Juniors or Seniors in high school who have expressed interest in agricultural education teaching as a career can receive New Mexico State University (NMSU) credit for AXED 100 (Introduction to Agricultural and Extension Education-3 credits) and AXED 230 (Early Field-Based Experience-!credit) for interning with their agricultural education teacher(s) while still in high school. To receive credit, they must register for AXED 100 and AXED 230 the fall of their first semester at NMSU. During the year of high school they are interning, students will develop a portfolio based on the Local Program Success model, containing the following tabbed sections and entries:

1. INSTRUCTION: Under the supervision of their supervising teacher, interns will plan and teach at least two 50-minute lessons, and will develop the lesson plans and evaluation tools used for the lessons. Lessons may be selected from the NM Agriculture Curriculum Lesson Plan Library, LifeKnowledge(TM) curriculum, another curriculum used by the supervising teacher, or can be developed by the student following the NM Agriculture Curriculum Lesson Plan Library lesson plan format. (20 points)

2. FFA: Interns will take a leadership role to facilitate the planning and implementation of two major FFA activities. They will provide all planning tools developed (e.g. POA forms, calendars, etc) and utilized for the activities. Examples include facilitating the FFA chapter's participation in a fair, a leadership program, a CDE competition, State FFA Convention, and State FFA Camp. Include details of travel, food, and lodging arrangements, students attending, and any other pertinent information in this section. (20 Points)

3. SAE: Interns will report on at least two SAE visits made with their supervising teacher. Discuss the size, scope and condition of the SAE and the status of the record book in each report. (10 points)

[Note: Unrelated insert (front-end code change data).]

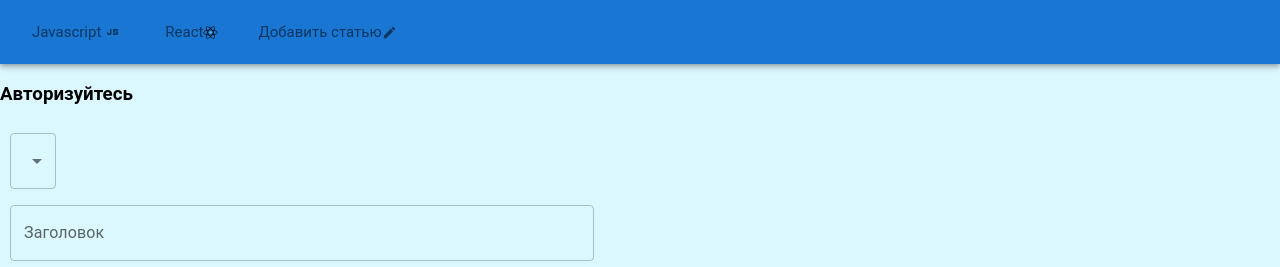
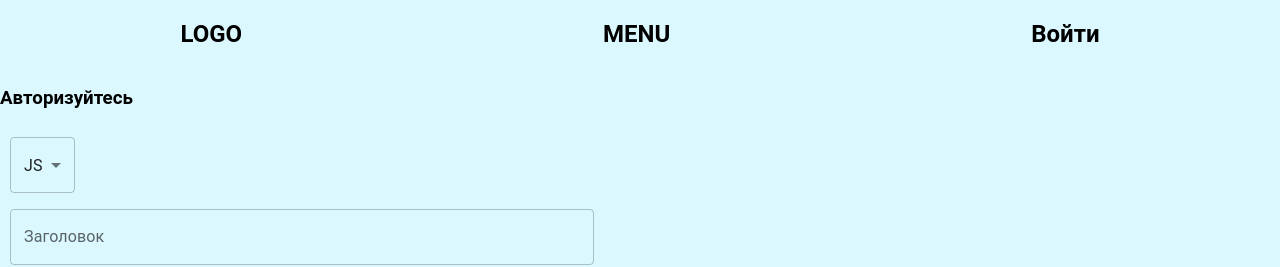
Before and after one commit to Khamz1/sandbook, a React (Vite) app: page /addArticles in a window 1280 px wide. Shown: the top 267 px of the page. Built offline with nearby package versions, Linux system fonts and the light colour scheme.

Commit message:
обнаружил готовую авторизацию, сделал небольшие правки в свой код

```diff
--- a/src/App.tsx
+++ b/src/App.tsx
@@ -2,7 +2,6 @@ import JSarticle from "./components/JSarticle";
 import AddJsArticles from "./components/AddJsArticles";
 import "./App.scss";
 import { Routes, Route } from "react-router-dom";
-import Header from "./components/common/Header.jsx";
 import Footer from "./components/common/Footer.jsx";
 import About from "./pages/About.jsx";
 import Contact from "./pages/Contact.jsx";
@@ -11,7 +10,7 @@ import { Context } from "./main";
 import { observer } from "mobx-react-lite";
 import { Grid } from "@mui/material";
 import Article from "./pages/Article.tsx";
-
+import Header from "./components/header/Header.tsx";
 function App():JSX.Element {
   const { store } = useContext(Context);
 
--- a/src/components/AddJsArticles.tsx
+++ b/src/components/AddJsArticles.tsx
@@ -17,7 +17,7 @@ function AddJsArticles() {
   const [text, setText] = useState("");
   const [image, setImage] = useState([]);
   const [author, setAuthor] = useState(1);
-  const [category, setCategory] = useState('');
+  const [category, setCategory] = useState('JS');
 
   const handleChangeCategory = (e) => {
     setCategory(e.target.value);
--- a/src/components/common/Header.jsx
+++ /dev/null
@@ -1,39 +0,0 @@
-import { AppBar, IconButton, Toolbar, Typography } from "@mui/material";
-import React from "react";
-import JavascriptIcon from "@mui/icons-material/Javascript";
-import ReactIcon from "../../assets/ReactIcon.svg";
-import CreateIcon from "@mui/icons-material/Create";
-import HStyle from "../../styles/header.module.scss";
-import Button from "@mui/material/Button";
-
-import { Link } from "react-router-dom";
-
-function Header() {
-  const linkStyle = {
-    textDecoration: "none",
-    color: "inherit",
-  };
-
-  return (
-    <AppBar position="static">
-      <Toolbar className={HStyle.toolbar}>
-        <IconButton sx={{ mr: 3, fontSize: 15 }}>
-        <Link style={linkStyle} to={'/JsArticles'}>Javascript</Link>
-          <JavascriptIcon />
-        </IconButton>
-        <IconButton sx={{ mr: 3, fontSize: 15 }}>
-          React
-          <img src={ReactIcon} alt="img" />
-        </IconButton>
-        <IconButton className={HStyle.AddArtcl} sx={{ mr: 3, fontSize: 15 }}>
-          <Link style={linkStyle} to={"/addArticles"}>
-            Добавить статью
-          </Link>
-          <CreateIcon sx={{ fontSize: 15 }} />
-        </IconButton>
-      </Toolbar>
-    </AppBar>
-  );
-}
-
-export default Header;
--- a/src/state/JSarticle.store.tsx
+++ b/src/state/JSarticle.store.tsx
@@ -30,11 +30,10 @@ export const useArticles = create(
       set({ loading: true });
 
       try {
-        const res = await fetch("https://back.sandbook.ru:3000/article");
+        const res = await fetch("https://back.sandbook.ru:3000/article/");
         if (!res.ok) throw new Error("failed to fetch");
         const articles = await res.json()
         set({ articles:articles, error: null });
-        console.log(articles,"KAAAAAAAAA")
       } catch (error) {
         set({ error: error.message });
       } finally {
```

4. PARTNERSHIPS AND COMMUNITY-BASED PROGRAM PLANNING: Interns will document interaction with the agricultural education program's partners such as parents; school administrators, counselors, faculty, and staff; the advisory committee; the FFA alumni affiliate; local organizations, agencies, and businesses; etc. …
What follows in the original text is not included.